#### INSTRUCTIONS FOR THE TASK
One number is all that is asked for: the number of lines below that hold the string "section".
==== SOURCE DATA ====
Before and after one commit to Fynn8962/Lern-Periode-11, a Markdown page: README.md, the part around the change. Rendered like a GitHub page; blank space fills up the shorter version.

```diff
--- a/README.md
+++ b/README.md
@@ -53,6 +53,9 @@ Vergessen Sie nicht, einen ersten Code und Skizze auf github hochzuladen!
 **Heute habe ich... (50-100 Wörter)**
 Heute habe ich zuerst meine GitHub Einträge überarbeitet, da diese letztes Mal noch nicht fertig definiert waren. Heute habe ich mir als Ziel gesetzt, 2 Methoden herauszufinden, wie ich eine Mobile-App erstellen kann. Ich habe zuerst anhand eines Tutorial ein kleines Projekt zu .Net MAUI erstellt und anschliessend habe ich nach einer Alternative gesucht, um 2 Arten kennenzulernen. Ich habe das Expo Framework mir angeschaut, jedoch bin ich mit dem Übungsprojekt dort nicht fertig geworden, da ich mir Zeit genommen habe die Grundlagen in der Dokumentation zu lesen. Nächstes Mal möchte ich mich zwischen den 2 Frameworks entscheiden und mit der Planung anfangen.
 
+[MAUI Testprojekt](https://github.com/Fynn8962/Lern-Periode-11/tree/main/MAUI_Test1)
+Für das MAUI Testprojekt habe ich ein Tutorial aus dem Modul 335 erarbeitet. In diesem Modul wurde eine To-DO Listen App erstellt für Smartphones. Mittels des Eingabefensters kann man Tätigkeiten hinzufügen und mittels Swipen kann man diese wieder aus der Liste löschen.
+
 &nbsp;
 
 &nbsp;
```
====
==== SOURCE DATA ====
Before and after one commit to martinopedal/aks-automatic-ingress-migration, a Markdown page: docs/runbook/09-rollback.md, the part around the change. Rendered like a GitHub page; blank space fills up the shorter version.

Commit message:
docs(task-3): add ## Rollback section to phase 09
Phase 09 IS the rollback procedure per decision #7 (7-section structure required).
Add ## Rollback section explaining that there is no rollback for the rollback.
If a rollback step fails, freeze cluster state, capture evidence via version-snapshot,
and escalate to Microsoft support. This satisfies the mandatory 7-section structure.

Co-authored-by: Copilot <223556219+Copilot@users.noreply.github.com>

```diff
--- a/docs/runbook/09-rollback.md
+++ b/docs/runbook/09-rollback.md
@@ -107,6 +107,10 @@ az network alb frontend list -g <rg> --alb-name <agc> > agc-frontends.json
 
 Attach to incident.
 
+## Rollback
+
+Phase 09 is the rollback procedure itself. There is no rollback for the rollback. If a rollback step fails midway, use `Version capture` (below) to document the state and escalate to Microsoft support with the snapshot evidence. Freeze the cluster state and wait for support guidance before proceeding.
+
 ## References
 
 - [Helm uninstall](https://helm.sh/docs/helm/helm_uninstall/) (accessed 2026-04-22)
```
====
#### OUTPUT OF THE TASK
4